For more than 20 years, Paul Blacket and his family have successfully fed bush goats in their feedlot, as an addition to their on-farm cereal production, 70 kilometres north of Adelaide.

However, in the past 12 months at the River Light Goat Depot just outside Mallala, they have taken on a slightly larger ruminant: Northern Territory buffalo.

“We’ve been doing goats for 25 years, processing them and delivering to shops all over Australia and we just started getting more and more requests for [buffalo].

“We thought, okay, [there] could be an opportunity here.”

Bit different to goats

As buffalo are very different animals, a change to basic infrastructure was necessary.

“Goats can jump, so we already had high fences,” Mr Blacket said.

“[But] buffalo are a lot stronger, so we needed some pretty thick steel yards and, like, steel cabling.”

A stripped-down jeep drives alongside a running water buffalo through scrub
Northern Territory bull-catchers snaring a wild buffalo. (ABC Rural: Daniel Fitzgerald)

The buffalo have been travelling up to 3,000 kilometres from Arnhem Land to South Australia’s Mid North.

When the first truckload of buffaloes arrived, they were not what the team at River Light Goat Depot were expecting.

“But a lot of them actually came off the truck and almost came up to you and wanted to know what you were all about.

“There were still the wild ones at the back of the yard that wanted to squash you into a pole but, [mostly they are] very inquisitive animals. I was quite surprised,” he said.

Mr Blacket has been feeding them surplus hay from his cereal operation, including pea straw, which is considered almost gourmet compared to what they would be eating in the wild.

People can’t get enough

In country Victoria, Ken Lang owns Yarra Valley Game Meats with his wife, Mary. Their butchery specialises in game meats, such as buffalo, emu and venison.

Mr Lang said the demand for buffalo was “huge”.

“We’ve found that Indian, Sri Lankan or Nepalese people are the ones who want it.

“I’m having trouble keeping up, especially with the Nepalese. They are really into their buffalo meat.”

A grey-bearded man in a green cap and white butcher's coat holds a tray of steaks aloft
Ken Lang of Yarra Valley Meats in southern Victoria can’t get enough buffalo.(Supplied: Yarra Valley Meats)

Tight supply in the south has resulted from decent export prices — averaging around $2.30 per kg live weight — after a significant wet season in the Top End.

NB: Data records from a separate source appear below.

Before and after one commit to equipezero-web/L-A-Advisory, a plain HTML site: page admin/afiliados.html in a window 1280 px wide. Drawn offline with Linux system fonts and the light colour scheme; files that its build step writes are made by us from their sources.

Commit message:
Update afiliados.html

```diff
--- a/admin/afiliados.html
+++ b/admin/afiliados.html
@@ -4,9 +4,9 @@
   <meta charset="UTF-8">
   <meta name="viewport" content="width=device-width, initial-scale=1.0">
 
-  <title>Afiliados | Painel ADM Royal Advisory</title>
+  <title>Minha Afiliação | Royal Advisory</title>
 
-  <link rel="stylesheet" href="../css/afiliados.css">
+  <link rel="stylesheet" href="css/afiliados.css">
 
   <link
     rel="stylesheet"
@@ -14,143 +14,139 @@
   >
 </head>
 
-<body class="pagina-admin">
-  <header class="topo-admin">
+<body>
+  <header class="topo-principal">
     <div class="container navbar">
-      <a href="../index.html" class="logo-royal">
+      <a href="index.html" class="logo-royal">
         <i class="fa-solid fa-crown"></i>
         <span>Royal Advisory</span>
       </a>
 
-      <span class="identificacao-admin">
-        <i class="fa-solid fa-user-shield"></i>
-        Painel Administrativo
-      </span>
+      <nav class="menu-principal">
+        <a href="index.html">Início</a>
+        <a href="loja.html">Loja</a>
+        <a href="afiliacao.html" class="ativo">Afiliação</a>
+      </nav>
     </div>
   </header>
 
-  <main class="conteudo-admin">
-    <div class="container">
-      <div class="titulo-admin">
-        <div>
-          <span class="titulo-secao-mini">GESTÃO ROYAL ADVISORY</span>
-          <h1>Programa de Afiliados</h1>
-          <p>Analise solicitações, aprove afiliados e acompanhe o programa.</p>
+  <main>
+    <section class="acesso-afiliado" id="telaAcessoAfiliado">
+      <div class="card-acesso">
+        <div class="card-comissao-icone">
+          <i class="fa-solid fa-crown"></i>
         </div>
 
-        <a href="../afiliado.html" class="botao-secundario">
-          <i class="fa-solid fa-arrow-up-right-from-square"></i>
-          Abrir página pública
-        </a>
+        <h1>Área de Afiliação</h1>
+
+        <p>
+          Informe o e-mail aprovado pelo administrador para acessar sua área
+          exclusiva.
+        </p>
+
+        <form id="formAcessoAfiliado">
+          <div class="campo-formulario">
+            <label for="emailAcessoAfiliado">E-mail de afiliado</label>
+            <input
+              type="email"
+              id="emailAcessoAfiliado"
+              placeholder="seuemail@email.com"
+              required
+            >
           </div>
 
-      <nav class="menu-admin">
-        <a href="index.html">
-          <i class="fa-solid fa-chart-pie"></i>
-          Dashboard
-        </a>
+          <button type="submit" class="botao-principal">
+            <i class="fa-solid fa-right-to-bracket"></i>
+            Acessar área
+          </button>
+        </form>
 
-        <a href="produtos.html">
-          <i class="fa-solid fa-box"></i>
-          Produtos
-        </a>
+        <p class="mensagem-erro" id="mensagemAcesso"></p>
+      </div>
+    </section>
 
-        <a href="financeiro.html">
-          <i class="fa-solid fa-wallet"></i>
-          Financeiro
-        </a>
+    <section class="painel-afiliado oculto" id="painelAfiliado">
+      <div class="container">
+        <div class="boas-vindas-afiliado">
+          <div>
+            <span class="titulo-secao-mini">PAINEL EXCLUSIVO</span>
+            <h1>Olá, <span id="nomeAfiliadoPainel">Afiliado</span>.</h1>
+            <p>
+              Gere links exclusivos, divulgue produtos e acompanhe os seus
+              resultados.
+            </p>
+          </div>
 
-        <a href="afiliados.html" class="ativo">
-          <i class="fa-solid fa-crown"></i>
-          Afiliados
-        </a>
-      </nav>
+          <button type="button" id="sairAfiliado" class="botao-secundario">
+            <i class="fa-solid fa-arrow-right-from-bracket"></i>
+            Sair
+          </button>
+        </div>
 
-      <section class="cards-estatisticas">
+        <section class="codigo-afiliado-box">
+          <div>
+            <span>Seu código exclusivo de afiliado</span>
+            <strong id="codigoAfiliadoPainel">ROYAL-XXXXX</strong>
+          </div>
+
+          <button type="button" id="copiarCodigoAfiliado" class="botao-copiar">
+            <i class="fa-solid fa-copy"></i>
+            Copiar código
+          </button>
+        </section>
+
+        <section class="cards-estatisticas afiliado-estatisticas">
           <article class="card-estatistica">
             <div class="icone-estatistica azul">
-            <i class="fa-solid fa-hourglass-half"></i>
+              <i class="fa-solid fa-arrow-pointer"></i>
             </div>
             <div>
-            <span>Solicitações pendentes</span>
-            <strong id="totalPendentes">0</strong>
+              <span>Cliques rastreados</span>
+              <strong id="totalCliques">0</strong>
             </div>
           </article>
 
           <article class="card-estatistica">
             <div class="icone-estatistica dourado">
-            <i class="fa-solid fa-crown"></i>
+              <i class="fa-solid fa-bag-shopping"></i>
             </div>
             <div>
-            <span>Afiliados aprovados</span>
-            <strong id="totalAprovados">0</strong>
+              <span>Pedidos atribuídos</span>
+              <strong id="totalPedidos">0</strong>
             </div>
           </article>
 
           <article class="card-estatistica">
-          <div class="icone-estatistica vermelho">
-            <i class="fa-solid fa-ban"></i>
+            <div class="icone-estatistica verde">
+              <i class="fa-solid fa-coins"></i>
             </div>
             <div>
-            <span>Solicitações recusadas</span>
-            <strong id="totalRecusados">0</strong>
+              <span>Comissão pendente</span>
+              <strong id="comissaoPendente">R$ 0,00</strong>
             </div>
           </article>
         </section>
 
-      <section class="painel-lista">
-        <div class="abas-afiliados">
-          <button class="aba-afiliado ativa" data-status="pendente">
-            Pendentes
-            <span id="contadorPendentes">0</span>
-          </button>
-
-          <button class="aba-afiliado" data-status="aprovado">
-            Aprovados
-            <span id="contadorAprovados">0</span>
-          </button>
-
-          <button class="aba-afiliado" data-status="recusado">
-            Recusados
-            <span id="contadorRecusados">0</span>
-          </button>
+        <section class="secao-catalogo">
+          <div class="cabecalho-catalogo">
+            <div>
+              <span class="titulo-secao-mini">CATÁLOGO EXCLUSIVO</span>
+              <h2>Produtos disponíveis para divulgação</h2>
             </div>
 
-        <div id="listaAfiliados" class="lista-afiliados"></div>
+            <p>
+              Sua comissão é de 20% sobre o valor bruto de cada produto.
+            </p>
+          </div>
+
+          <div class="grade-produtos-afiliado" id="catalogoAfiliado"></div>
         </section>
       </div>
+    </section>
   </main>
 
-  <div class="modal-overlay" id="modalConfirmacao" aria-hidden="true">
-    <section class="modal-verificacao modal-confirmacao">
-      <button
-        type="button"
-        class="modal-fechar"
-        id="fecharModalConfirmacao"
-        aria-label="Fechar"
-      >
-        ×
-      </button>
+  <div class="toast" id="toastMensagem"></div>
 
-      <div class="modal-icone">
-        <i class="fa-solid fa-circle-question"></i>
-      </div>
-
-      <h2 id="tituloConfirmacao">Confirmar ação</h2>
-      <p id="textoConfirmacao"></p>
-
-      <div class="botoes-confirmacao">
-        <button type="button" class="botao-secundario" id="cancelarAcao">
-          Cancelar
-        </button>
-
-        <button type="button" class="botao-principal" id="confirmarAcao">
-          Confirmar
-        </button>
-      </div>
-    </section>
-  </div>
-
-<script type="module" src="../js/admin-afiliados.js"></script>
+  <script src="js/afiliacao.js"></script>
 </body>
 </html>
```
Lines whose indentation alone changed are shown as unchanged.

“[The rain received] interfered with supply and sort of left us pretty well without,” Mr Lang said.

Leaner than beef

Mr Lang says buffalo meat is leaner than normal beef, which could point to its attraction for gourmet restaurants, alongside its exotic appeal.

“The meat is not as marbled as what normal beef is. The fat seems to be just subcutaneous, so between the skin and the muscle.”

“It’s very lean, a bit like venison,” Mr Lang said.

Back in South Australia, Mr Blacket hopes to continue having buffalo on his feedlot because he can take the animals that are not appropriate for live export.

“Those markets only want, say, males at a certain size. So, we can come in and buy the younger, the smaller, the females, whatever else doesn’t fit those markets,” he said.

As for the best way to cook a thick rib eye of buffalo?